It is easy to discriminate between right and wrong in this case; it is like biting through tender meat. But one encounters a hardened sinner, and, aroused by anger, one goes a little too far. The disappearance of the nose in the course of the bite signifies that indignation blots out finer sensibility. However, there is no great harm in this, because the penalty as such is just.

3

Punishment is to be carried out by someone who lacks the power and authority to do so. Therefore the culprits do not submit. The matter at issue is an old one-as symbolized by salted game-and in dealing with it difficulties arise. This old meat is spoiled: by taking up the problem the punisher arouses poisonous hatred against himself, and n this way is put in a somewhat humiliating position. But since punishment was required by the time, he remains free of blame.

4

There are great obstacles to be overcome, powerful opponents are to be punished. Though this is arduous, the effort succeeds. But it is necessary to be hard as metal and straight as an arrow to surmount the difficulties. If one knows these difficulties and remains persevering, he attains good fortune. The difficult task is achieved in the end.

5

The case to be decided is indeed not easy but perfectly clear. Since we naturally incline to leniency, we must make every effort to be like yellow gold-that is, as true as gold and as impartial as yellow, the color of the middle [the mean]. It is only by remaining conscious of the dangers growing out of the responsibility we have assumed that we can avoid making mistakes.

6

In contrast to the first line, this line refers to a man who is incorrigible. His punishment is the wooden cangue, and his ears disappear under it-that is to say, he is deaf to warnings. This obstinacy leads to misfortune.

Barbara Hejslip interpretation

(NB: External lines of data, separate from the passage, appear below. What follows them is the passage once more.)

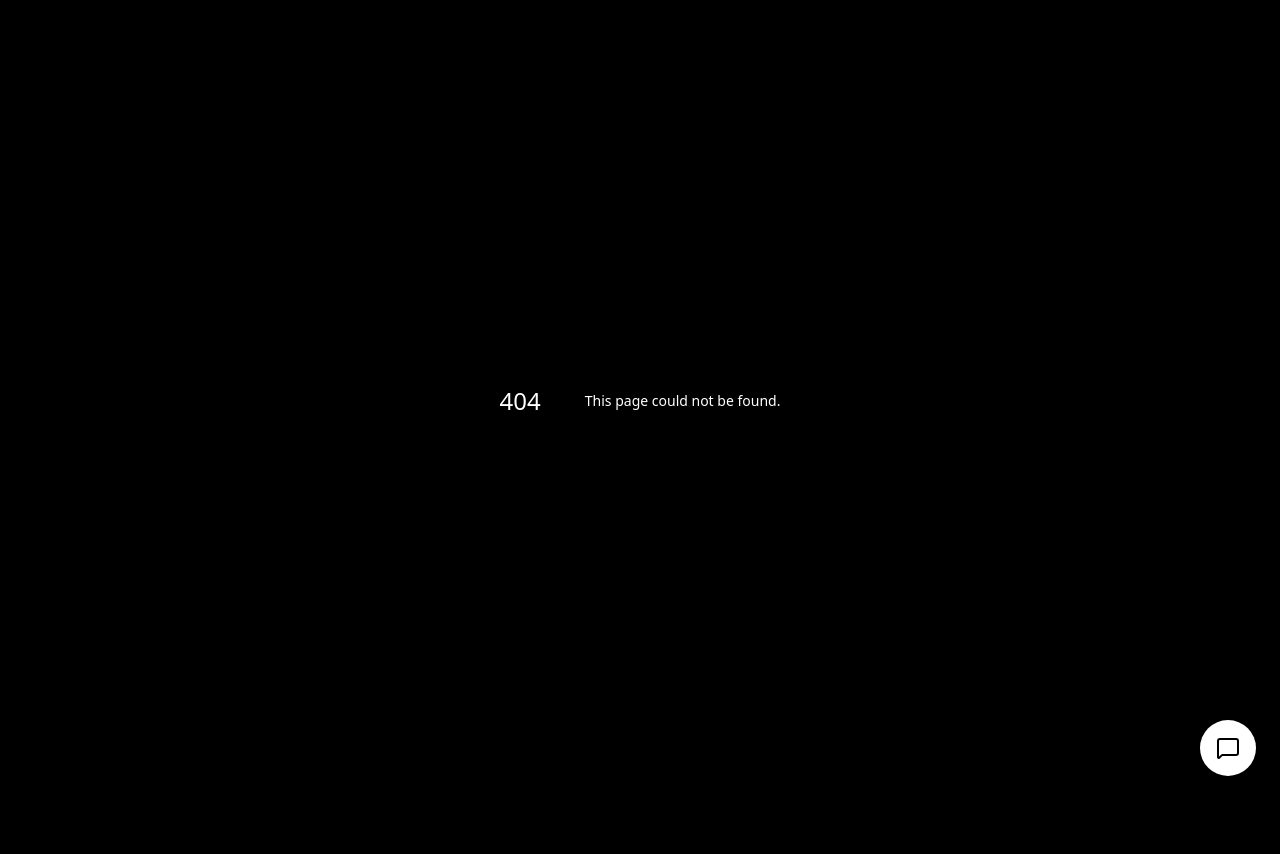
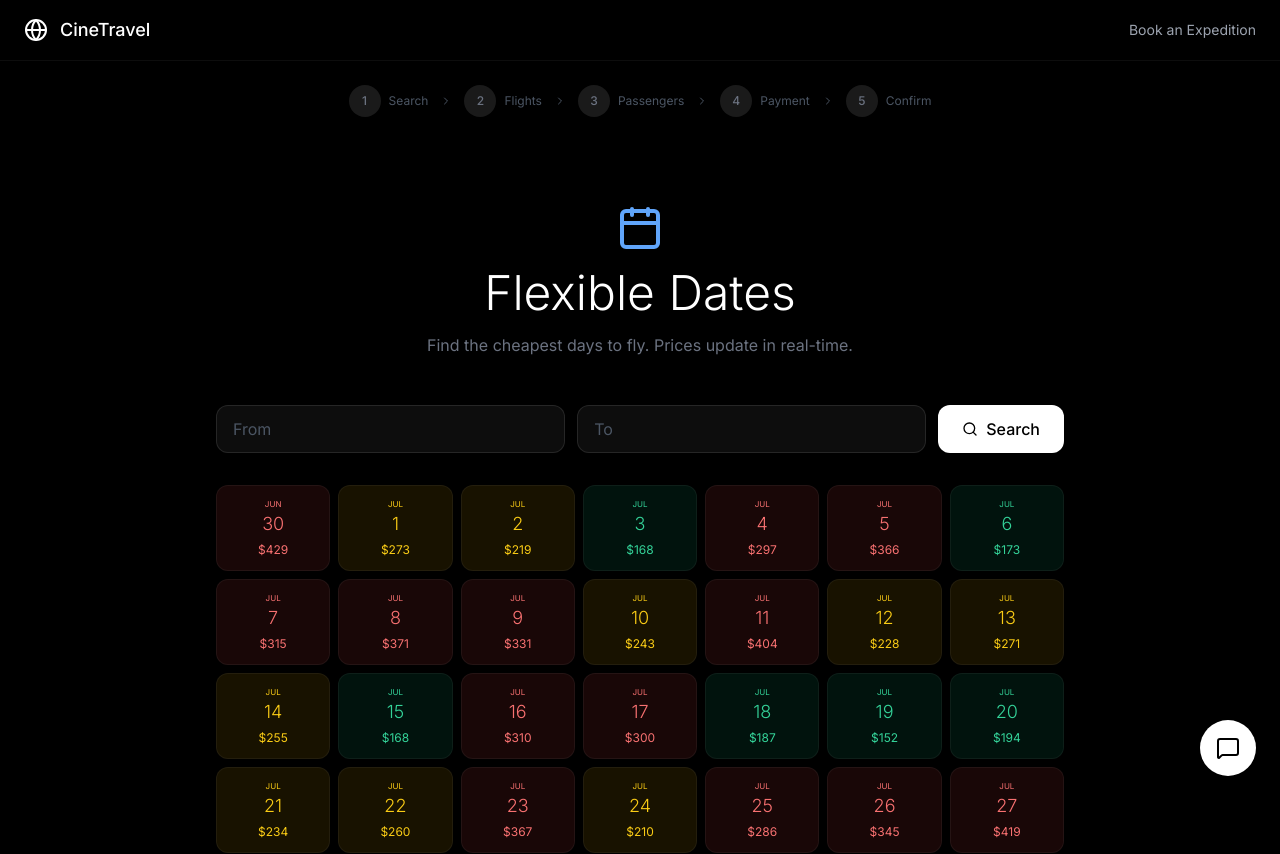
Before and after one commit to Dialo-clouds/CINE-TRAVEL, a Next.js app: page /book/flexible in a window 1280 px wide. Before the commit this address had no page. Shown: the top 854 px of the page. Before the commit the page ends 800 px from the top, so only its background shows below. Built offline with nearby package versions, Linux system fonts and the light colour scheme.

Commit message:
21: Flexible date search with price calendar heatmap

```diff
--- /dev/null
+++ b/src/app/book/flexible/page.tsx
@@ -0,0 +1,76 @@
+"use client";
+
+import { useState } from "react";
+import { motion } from "framer-motion";
+import { Calendar, ArrowRight, Search } from "lucide-react";
+import Link from "next/link";
+
+const MONTHS = ["Jan", "Feb", "Mar", "Apr", "May", "Jun", "Jul", "Aug", "Sep", "Oct", "Nov", "Dec"];
+
+const generatePrices = () => {
+  const prices: Record<string, number> = {};
+  for (let d = 1; d <= 90; d++) {
+    const date = new Date();
+    date.setDate(date.getDate() + d);
+    const key = date.toISOString().split("T")[0];
+    prices[key] = Math.floor(Math.random() * 300) + 150;
+  }
+  return prices;
+};
+
+export default function FlexibleDatePage() {
+  const [from, setFrom] = useState("");
+  const [to, setTo] = useState("");
+  const [prices] = useState(generatePrices());
+  const [selectedDate, setSelectedDate] = useState<string | null>(null);
+
+  const getPriceColor = (price: number) => {
+    if (price < 200) return "text-emerald-400 bg-emerald-500/10";
+    if (price < 280) return "text-yellow-400 bg-yellow-500/10";
+    return "text-red-400 bg-red-500/10";
+  };
+
+  return (
+    <div className="min-h-screen bg-black text-white">
+      <div className="max-w-4xl mx-auto px-6 py-16">
+        <motion.div initial={{ opacity: 0, y: 20 }} animate={{ opacity: 1, y: 0 }}>
+          <div className="text-center mb-12">
+            <Calendar className="w-12 h-12 text-blue-400 mx-auto mb-4" />
+            <h1 className="text-5xl font-light">Flexible Dates</h1>
+            <p className="text-gray-500 mt-4">Find the cheapest days to fly. Prices update in real-time.</p>
+          </div>
+
+          <div className="flex gap-3 mb-8">
+            <input type="text" value={from} onChange={(e) => setFrom(e.target.value)} placeholder="From" className="flex-1 h-12 rounded-xl bg-white/5 border border-white/10 px-4 text-white placeholder:text-gray-600 focus:outline-none" />
+            <input type="text" value={to} onChange={(e) => setTo(e.target.value)} placeholder="To" className="flex-1 h-12 rounded-xl bg-white/5 border border-white/10 px-4 text-white placeholder:text-gray-600 focus:outline-none" />
+            <button className="px-6 h-12 rounded-xl bg-white text-black font-medium hover:bg-gray-200 flex items-center gap-2"><Search className="w-4 h-4" /> Search</button>
+          </div>
+
+          <div className="grid grid-cols-3 sm:grid-cols-5 md:grid-cols-7 gap-2">
+            {Object.entries(prices).slice(0, 35).map(([date, price], i) => (
+              <motion.button
+                key={date}
+                initial={{ opacity: 0, scale: 0.8 }}
+                animate={{ opacity: 1, scale: 1 }}
+                transition={{ delay: i * 0.02 }}
+                onClick={() => setSelectedDate(date)}
+                className={`p-3 rounded-xl text-center transition-all ${selectedDate === date ? "bg-white text-black" : `border border-white/5 hover:border-white/20 ${getPriceColor(price)}`}`}
+              >
+                <p className="text-[0.5rem] uppercase">{MONTHS[new Date(date).getMonth()]}</p>
+                <p className="text-lg font-light">{new Date(date).getDate()}</p>
+                <p className="text-xs mt-1">${price}</p>
+              </motion.button>
+            ))}
+          </div>
+
+          {selectedDate && (
+            <motion.div initial={{ opacity: 0, y: 10 }} animate={{ opacity: 1, y: 0 }} className="mt-8 p-4 rounded-xl border border-white/10 bg-white/[0.02] text-center">
+              <p className="text-sm">Selected: {selectedDate}</p>
+              <Link href="/book/flights" className="inline-flex items-center gap-2 mt-3 px-6 py-3 bg-white text-black rounded-full text-sm font-medium">Book This Date <ArrowRight className="w-4 h-4" /></Link>
+            </motion.div>
+          )}
+        </motion.div>
+      </div>
+    </div>
+  );
+}
```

Something torments you, you feel unfortunate. Try to undertake any new business, and your business will go better, and gradually diligent work will lead you to the big success. You are inclined to consider yourselves as a victim of injustice. But if you will constantly think of how such could happen,-it will not help business. All we make weight of mistakes; obviously, in what you were mistaken also. But try to not lose courage and learn the necessary lesson of that has happened. It is not necessary to despair, as just now circumstances favour to performance of your desire. Gather; remain are quiet and judicious.